I have had many experiences with locals treating me with an abundance of kindness, whether it be assisting me with something without even asking, their mannerisms when I enter a store, or even just stopping to speak to me on the sidewalk. However, one specific encounter comes to my mind when I think of encounters with kind strangers. At my university in South Korea, Sogang University, the campus encroaches upon a small mountainous area, known as Nogosan. There is a small hiking trail going up the mountain which is accessible from the middle of campus. The hiking trail is extremely steep, but it is lined with the occasional bench and statue of one of the school’s founders.
I decided to try to film a video project on the lower part of the hiking trail, and as I was scoping out the opportune area to start filming, I came across an older Korean lady, she was most likely in her mid-50s. I smiled and began to walk past her to find a place to set up my equipment, but instead she said hello to me and asked if I spoke Korean. Unfortunately, my knowledge of Korean doesn’t reach farther than reading and ordering food off a menu, so I told her I couldn’t. Then, out of nowhere, she asked me if I would like to take a walk up the mountain trail. I was so surprised at the offer, and somewhat suspicious since I have always been told to fear strangers. I agreed to take the walk with her, pushing the negative thoughts out of my mind, and just took the chance.
We began to walk up the mountain trail, and she asked me questions about myself. These questions included basic things such as where I was from, why I am in Korea, how old I am, etc. Her English was limited, but she tried to make conversation with me as much as she could. We got to a decently high part of the hiking trail, where there was a small lookout with a bench. We decided to sit and she took out a piece of paper and asked me for a pen. She was having difficulties communicating, so she began to write words on the paper, and even told me that I am an open-minded person, which surprised me. She told me about her son who had recently graduated from Sogang and told me he was getting married next year. She told me about how in the 1980s she traveled to America and visited the Grand Canyon. After a little while, we decided to walk back down to the bottom of the trail since I needed to work on a project. Before she left, she made sure to show me a picture of her hanbok (Korean traditional dress) for her son’s wedding.
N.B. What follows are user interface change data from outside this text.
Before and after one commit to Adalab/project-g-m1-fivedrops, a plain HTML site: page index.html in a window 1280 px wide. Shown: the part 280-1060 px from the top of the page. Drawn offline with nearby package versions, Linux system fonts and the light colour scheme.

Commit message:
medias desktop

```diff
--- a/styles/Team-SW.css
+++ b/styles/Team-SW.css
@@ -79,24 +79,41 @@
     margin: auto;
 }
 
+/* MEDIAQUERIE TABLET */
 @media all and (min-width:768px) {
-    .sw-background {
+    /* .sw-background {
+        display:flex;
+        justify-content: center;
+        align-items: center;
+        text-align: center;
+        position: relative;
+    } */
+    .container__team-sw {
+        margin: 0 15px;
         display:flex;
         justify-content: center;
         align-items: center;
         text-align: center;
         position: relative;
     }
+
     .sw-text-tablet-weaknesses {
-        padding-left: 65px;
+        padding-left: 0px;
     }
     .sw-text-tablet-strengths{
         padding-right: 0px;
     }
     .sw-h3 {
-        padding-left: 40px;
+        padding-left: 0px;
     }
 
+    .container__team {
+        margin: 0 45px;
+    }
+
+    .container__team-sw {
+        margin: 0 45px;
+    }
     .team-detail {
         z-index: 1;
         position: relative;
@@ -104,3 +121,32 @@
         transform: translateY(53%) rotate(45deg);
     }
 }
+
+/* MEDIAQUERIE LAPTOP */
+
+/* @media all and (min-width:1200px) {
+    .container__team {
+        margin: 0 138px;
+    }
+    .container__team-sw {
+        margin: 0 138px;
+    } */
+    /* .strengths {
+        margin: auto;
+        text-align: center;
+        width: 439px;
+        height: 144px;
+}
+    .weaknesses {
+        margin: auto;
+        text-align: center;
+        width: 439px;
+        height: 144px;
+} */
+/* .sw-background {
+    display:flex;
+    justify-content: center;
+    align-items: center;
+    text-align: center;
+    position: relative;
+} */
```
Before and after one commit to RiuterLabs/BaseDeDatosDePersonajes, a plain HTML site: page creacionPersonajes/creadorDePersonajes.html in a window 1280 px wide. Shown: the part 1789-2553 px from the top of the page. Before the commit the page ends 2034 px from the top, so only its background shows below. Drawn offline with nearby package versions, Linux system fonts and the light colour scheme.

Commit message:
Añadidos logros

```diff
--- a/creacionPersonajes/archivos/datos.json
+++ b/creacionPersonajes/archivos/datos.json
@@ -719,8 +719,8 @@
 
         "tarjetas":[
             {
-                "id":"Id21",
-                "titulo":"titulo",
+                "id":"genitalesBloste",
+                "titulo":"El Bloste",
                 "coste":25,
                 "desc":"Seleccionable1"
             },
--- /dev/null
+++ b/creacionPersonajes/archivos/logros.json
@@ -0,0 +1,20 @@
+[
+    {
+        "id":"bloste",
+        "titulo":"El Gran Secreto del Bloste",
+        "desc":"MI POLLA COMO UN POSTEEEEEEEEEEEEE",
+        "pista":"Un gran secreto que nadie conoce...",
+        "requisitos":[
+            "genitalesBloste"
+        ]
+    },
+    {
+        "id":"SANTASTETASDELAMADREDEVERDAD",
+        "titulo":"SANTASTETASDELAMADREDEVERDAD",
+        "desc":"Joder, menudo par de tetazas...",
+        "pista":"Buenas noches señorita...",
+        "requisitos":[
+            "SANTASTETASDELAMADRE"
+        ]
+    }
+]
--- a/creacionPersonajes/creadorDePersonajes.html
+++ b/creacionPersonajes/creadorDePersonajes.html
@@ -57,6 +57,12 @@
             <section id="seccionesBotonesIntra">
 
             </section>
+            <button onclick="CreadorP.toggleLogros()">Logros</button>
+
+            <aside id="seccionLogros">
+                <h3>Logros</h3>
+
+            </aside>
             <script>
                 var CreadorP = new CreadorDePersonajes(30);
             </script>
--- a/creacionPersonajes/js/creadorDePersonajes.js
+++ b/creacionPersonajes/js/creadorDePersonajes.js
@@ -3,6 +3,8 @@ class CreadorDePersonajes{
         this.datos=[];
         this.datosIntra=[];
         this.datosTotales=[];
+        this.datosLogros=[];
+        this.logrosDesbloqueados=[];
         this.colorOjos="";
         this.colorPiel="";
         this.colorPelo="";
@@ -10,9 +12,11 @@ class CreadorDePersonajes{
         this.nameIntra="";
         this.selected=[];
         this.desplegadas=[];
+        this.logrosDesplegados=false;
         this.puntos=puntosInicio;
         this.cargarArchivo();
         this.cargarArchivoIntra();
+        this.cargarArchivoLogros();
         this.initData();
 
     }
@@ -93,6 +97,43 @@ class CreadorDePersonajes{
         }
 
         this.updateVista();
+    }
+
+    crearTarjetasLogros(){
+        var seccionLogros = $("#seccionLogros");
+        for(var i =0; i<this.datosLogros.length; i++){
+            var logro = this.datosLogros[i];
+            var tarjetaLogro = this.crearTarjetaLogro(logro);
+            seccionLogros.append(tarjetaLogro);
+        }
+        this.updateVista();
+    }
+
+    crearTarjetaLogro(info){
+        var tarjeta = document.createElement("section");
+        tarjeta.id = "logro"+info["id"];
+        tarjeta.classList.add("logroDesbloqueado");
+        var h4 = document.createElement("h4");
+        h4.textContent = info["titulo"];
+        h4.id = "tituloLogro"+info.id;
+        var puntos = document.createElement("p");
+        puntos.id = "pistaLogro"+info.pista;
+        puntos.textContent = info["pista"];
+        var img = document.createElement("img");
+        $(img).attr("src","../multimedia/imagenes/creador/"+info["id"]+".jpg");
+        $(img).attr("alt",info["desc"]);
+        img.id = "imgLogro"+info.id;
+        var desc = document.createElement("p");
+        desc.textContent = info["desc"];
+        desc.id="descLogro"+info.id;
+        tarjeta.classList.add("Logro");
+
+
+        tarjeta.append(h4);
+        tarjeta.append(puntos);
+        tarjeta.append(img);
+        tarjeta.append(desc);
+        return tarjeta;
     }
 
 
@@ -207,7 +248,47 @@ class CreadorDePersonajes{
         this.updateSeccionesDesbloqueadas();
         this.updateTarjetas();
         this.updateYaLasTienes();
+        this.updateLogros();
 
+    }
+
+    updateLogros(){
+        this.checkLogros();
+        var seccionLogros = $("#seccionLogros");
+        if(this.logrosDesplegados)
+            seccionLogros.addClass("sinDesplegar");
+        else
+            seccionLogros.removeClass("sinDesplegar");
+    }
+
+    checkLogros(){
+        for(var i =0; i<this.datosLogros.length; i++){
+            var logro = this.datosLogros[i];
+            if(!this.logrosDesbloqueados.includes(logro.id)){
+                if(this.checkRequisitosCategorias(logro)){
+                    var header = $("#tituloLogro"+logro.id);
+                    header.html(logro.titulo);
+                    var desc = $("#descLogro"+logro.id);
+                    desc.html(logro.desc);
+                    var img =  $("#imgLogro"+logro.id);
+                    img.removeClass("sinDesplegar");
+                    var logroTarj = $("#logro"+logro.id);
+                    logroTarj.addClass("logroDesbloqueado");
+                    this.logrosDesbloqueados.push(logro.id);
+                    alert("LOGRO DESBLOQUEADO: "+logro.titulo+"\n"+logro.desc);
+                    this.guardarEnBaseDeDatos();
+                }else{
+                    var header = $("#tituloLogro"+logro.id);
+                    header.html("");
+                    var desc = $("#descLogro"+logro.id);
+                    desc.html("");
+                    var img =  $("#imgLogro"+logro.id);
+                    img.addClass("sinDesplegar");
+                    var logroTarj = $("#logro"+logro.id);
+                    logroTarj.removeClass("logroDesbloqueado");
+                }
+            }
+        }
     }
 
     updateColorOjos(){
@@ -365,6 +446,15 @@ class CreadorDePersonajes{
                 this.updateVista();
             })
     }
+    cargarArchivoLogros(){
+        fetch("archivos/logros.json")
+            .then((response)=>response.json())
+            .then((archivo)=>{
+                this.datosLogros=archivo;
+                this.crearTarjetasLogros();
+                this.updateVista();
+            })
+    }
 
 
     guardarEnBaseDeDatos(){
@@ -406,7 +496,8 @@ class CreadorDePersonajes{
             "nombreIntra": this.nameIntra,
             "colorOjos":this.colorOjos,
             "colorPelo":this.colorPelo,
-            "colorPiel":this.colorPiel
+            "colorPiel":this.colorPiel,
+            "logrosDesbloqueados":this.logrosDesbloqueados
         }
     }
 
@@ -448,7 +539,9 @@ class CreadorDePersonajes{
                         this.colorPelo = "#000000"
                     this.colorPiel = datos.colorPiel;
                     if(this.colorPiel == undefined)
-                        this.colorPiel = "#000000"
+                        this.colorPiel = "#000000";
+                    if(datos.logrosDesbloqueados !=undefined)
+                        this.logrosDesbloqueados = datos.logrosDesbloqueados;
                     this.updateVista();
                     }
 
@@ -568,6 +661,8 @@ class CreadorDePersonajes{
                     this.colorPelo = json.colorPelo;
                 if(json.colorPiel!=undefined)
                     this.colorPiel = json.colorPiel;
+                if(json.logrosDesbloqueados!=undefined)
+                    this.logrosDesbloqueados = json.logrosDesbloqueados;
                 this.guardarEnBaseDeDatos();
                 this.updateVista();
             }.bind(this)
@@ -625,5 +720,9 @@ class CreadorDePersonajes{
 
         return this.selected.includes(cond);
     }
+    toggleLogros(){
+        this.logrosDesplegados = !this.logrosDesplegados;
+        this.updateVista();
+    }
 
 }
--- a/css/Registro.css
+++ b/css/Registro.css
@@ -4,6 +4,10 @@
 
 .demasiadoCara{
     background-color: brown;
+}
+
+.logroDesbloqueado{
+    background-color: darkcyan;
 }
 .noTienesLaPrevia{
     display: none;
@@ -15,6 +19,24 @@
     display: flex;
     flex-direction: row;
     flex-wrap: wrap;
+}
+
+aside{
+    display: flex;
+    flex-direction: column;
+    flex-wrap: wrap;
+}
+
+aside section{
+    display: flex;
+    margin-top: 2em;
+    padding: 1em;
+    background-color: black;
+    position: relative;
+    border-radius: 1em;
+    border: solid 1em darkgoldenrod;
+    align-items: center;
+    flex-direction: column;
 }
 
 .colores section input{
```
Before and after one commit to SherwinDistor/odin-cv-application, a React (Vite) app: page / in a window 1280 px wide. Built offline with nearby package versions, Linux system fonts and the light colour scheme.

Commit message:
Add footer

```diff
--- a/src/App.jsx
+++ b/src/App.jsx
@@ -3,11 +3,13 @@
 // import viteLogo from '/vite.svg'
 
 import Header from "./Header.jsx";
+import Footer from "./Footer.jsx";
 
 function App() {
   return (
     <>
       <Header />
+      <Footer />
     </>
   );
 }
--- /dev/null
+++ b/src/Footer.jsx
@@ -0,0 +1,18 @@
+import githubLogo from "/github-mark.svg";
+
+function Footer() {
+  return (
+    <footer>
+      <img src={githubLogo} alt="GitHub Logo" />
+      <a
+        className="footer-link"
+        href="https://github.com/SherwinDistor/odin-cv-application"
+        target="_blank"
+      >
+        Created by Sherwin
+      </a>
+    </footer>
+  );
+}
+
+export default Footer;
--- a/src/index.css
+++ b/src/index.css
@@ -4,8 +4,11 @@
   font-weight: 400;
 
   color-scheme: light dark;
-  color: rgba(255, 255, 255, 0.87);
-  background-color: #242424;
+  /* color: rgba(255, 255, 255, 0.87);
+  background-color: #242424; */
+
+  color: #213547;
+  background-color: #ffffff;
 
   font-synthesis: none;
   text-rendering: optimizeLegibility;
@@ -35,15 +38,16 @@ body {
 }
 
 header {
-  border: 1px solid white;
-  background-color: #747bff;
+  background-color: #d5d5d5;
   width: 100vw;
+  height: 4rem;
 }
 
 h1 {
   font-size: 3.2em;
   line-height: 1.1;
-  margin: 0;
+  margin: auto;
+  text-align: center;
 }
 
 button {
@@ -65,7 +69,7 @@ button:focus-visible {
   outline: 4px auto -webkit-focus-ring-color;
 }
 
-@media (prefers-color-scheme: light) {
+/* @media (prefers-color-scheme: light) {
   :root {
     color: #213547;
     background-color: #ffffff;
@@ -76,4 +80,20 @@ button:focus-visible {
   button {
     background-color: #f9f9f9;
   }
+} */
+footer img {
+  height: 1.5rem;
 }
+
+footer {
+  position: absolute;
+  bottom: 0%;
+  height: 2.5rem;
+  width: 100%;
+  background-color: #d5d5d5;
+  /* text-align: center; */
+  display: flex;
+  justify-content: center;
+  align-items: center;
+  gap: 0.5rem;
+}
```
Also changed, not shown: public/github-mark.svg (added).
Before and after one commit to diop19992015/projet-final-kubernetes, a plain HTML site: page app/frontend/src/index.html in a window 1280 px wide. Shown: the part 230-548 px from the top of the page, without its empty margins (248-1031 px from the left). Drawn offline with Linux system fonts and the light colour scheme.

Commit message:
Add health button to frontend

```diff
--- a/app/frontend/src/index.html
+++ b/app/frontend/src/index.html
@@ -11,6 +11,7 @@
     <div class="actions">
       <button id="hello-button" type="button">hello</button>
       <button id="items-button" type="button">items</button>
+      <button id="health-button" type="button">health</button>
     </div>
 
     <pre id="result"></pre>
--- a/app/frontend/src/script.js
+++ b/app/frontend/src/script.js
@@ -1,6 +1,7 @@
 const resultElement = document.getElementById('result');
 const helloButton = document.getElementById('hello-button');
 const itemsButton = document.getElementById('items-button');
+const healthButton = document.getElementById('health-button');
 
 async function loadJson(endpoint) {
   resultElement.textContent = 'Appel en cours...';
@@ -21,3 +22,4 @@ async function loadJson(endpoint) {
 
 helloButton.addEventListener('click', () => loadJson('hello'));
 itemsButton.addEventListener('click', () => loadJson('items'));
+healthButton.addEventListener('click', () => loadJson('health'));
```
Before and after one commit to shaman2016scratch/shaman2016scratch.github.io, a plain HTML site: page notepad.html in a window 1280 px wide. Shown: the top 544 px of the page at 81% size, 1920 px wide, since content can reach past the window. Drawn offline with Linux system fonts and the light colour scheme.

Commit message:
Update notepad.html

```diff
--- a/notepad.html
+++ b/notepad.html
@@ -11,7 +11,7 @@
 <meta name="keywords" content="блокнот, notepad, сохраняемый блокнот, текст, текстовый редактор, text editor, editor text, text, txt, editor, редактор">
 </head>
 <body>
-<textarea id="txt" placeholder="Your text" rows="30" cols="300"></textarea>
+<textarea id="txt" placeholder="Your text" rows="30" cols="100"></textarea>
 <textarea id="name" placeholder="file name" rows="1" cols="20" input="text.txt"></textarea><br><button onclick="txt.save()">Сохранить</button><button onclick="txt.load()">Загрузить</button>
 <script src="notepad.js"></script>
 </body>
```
This experience was so surprising for me because of my fears of coming to an extremely homogeneous country. I never thought that I would receive such kindness in Korea, especially from the older generation that is not used to foreigners being in their country. I am really grateful for this small experience with a stranger who never shared her name with me.